Interviewing the Disabled
Newsletter volume 1 number 2
This legislation will cover roughly 43 million Americans with disabilities, and observers predict a landslide of new lawsuits unless managers develop a clear understanding of the law's requirements. Here are a few tips for keeping your interviews legal:
- You may not make a pre-employment inquiry in an interview or application form as to whether or to what extent an individual is disabled.
- You may ask a job applicant whether he or she can perform particular job functions, including those tasks you consider difficult or impossible to perform because of an obvious disability.
- The focus of the interview should be on what the job involves, not on the disability of the applicant. All questions should be job-related.

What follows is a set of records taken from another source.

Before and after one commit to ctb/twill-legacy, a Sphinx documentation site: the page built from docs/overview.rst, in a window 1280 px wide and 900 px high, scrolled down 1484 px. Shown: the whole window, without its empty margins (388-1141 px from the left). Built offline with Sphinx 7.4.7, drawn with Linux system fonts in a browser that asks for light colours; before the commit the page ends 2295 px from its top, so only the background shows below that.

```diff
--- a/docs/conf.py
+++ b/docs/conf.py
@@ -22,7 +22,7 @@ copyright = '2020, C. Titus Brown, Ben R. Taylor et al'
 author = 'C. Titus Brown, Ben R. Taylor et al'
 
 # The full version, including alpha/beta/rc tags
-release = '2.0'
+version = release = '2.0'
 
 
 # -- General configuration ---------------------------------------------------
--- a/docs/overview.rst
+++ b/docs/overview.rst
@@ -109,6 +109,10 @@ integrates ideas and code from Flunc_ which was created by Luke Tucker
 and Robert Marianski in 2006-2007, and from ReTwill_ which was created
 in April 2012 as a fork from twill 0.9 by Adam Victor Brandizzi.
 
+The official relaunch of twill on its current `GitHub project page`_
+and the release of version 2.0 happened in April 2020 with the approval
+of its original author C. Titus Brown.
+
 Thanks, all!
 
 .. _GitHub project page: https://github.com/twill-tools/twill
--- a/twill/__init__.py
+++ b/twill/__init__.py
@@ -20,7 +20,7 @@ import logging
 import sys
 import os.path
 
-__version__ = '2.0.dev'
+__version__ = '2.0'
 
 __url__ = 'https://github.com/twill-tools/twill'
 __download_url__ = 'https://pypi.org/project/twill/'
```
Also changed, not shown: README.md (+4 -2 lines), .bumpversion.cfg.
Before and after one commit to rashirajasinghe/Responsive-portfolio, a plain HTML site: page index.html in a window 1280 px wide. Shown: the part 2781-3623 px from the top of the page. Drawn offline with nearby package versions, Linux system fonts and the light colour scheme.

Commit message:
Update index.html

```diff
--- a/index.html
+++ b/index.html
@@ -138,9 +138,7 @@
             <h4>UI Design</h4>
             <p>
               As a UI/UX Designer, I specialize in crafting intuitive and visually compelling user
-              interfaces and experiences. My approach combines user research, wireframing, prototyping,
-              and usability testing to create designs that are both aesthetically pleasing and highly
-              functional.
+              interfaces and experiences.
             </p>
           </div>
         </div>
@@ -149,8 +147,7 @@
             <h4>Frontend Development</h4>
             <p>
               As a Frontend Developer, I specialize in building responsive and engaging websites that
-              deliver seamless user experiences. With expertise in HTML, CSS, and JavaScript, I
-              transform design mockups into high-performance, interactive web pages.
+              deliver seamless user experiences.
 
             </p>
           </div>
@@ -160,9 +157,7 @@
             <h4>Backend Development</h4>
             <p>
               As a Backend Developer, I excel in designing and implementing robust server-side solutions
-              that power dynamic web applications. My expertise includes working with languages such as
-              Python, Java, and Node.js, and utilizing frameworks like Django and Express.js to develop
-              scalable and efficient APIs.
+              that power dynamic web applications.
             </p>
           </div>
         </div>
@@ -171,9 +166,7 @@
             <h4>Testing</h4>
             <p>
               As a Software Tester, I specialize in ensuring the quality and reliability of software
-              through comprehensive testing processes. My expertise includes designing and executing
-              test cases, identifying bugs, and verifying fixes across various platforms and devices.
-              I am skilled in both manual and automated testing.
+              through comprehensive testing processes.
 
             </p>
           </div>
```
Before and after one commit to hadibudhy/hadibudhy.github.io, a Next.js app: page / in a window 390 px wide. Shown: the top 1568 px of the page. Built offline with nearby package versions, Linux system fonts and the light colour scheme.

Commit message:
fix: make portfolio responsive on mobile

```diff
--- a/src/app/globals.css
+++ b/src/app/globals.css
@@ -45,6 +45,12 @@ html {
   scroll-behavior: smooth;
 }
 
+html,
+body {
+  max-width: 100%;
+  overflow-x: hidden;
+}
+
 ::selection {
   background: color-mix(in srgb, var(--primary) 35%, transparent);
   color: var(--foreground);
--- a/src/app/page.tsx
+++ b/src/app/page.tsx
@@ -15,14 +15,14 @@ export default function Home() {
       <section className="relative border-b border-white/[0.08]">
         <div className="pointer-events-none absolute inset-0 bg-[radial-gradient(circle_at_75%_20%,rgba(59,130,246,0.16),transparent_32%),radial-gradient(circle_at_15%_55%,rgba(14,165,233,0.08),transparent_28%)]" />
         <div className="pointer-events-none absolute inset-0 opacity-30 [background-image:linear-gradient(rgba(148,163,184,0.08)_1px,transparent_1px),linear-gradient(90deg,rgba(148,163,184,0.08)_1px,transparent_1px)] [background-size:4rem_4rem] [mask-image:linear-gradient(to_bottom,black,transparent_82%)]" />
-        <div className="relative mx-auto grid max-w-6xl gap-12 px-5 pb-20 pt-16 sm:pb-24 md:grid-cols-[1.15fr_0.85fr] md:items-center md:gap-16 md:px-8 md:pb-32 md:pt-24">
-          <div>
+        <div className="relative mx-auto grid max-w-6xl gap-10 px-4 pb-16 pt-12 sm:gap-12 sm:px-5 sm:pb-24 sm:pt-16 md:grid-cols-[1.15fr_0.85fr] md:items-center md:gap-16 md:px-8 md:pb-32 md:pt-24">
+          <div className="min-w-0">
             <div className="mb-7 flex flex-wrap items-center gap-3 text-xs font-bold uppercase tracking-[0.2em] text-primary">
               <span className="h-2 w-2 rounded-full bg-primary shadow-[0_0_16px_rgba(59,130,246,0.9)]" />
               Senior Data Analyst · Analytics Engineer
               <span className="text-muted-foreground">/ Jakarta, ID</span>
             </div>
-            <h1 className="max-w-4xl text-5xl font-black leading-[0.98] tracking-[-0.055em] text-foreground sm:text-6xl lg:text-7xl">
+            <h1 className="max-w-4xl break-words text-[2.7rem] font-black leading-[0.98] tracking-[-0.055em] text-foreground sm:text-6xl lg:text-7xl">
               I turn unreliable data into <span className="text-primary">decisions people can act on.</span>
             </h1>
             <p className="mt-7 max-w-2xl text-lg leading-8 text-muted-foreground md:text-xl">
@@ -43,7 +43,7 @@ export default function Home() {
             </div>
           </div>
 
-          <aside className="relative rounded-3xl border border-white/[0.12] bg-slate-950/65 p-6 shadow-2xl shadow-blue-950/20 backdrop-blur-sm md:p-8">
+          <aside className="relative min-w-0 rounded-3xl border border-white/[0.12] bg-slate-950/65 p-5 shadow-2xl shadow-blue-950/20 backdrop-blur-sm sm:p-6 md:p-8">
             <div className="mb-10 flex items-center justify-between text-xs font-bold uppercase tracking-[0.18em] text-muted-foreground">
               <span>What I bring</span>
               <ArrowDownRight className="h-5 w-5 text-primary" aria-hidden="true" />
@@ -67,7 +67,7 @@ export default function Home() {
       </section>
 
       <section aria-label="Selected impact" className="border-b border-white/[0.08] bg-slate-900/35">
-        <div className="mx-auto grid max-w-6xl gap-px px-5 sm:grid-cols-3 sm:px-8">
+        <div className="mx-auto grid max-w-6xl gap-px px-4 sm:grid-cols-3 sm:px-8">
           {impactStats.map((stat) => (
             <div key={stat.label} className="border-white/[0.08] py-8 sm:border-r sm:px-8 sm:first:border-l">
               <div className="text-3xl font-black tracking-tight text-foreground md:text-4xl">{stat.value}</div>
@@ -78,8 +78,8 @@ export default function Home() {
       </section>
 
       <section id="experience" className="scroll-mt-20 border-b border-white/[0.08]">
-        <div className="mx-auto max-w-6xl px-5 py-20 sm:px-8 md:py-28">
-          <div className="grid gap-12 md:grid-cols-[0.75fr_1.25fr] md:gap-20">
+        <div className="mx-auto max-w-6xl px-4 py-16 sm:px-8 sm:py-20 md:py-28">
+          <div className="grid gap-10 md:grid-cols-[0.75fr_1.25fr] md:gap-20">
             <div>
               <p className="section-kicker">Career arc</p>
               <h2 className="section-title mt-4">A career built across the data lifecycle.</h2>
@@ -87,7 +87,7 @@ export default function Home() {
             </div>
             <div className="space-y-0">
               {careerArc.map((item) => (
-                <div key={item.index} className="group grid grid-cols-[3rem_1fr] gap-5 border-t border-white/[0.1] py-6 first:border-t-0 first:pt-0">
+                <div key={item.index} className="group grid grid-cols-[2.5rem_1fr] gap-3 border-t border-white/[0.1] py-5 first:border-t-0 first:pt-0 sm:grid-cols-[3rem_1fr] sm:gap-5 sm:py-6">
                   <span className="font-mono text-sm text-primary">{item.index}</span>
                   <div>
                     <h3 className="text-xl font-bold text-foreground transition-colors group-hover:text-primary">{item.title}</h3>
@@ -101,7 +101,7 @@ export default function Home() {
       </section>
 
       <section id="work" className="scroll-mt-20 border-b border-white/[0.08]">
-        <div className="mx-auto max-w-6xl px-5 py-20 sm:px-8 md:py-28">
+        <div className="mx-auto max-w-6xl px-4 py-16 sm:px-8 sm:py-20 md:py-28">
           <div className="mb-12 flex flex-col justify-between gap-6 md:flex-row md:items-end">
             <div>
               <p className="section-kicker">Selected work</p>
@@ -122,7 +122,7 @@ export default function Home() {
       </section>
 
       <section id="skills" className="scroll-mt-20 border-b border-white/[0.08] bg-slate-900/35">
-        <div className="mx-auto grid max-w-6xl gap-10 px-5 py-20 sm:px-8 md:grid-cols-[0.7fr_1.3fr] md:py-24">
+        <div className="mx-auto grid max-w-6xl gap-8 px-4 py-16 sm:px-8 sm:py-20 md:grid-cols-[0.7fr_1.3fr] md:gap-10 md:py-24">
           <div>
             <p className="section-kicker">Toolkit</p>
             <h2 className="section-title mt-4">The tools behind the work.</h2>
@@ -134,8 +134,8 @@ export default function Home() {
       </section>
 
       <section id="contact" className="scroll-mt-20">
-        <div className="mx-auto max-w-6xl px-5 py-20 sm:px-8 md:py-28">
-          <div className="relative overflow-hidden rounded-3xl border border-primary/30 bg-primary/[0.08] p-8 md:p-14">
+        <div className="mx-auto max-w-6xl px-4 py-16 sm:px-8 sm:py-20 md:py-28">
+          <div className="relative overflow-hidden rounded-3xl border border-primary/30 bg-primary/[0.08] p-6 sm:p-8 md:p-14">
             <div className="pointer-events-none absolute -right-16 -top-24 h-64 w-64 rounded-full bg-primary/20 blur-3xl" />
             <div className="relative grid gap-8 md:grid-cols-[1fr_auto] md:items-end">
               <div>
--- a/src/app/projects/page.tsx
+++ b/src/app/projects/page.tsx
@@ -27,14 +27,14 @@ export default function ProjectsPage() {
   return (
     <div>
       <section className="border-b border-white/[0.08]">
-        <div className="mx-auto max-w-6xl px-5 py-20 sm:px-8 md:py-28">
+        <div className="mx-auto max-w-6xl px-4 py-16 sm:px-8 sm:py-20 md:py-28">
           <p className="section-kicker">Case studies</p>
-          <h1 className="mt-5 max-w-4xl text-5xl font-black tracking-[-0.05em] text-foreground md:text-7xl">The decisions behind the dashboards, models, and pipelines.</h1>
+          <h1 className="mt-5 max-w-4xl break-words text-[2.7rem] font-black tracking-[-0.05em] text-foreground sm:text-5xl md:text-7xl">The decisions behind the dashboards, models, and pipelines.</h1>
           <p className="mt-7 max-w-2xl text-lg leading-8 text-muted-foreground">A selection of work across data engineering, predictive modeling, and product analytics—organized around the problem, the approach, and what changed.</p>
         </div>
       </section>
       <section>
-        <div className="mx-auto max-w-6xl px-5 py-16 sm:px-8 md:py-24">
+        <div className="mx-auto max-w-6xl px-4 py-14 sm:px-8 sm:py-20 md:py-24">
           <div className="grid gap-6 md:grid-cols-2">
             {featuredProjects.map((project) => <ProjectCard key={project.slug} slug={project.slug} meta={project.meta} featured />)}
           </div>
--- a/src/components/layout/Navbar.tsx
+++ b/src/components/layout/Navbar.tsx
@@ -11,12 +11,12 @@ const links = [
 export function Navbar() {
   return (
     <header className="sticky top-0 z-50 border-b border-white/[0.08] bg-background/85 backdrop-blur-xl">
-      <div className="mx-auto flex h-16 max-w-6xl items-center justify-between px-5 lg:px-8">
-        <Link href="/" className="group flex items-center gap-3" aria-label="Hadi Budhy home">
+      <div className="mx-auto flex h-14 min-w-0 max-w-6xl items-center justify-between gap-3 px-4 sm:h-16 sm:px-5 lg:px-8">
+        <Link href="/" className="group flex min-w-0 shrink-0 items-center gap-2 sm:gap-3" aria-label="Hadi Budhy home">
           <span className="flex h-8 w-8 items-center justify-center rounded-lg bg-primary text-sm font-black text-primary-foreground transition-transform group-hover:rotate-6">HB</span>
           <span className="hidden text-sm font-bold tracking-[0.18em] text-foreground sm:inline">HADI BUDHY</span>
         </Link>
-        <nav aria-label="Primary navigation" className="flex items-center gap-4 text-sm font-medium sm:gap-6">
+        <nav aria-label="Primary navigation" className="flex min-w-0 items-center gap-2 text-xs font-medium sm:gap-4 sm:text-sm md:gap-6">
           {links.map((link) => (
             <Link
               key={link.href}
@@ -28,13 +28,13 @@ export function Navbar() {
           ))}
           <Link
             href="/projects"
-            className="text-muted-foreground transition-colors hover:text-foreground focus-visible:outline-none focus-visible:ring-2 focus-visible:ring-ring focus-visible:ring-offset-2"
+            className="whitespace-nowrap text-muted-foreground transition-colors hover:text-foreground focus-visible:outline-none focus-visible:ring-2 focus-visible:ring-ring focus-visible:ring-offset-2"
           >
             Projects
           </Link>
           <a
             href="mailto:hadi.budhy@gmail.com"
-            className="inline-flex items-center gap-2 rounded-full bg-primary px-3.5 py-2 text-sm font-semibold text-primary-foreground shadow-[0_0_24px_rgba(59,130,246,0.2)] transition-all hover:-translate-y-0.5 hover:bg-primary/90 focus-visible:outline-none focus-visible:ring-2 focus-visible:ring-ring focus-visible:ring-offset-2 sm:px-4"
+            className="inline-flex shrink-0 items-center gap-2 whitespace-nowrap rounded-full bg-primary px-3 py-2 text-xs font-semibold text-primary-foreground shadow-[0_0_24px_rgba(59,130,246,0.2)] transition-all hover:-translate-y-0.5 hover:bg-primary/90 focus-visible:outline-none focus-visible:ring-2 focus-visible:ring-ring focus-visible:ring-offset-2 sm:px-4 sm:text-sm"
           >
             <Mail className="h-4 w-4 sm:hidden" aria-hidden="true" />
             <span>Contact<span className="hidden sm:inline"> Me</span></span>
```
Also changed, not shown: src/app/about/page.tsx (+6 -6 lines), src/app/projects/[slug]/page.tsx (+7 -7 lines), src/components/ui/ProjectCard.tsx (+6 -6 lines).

If you react more to the handicap than to the person, you are in violation of the ADA.
- If you interview a candidate with an obvious disability for over a half hour and the disability never comes up, the applicant will assume you are just going through the motions of conducting an interview.
- Discuss with the applicant what kind of accommodation would be needed only after you have established that the person is qualified for the job and you are seriously considering them for employment.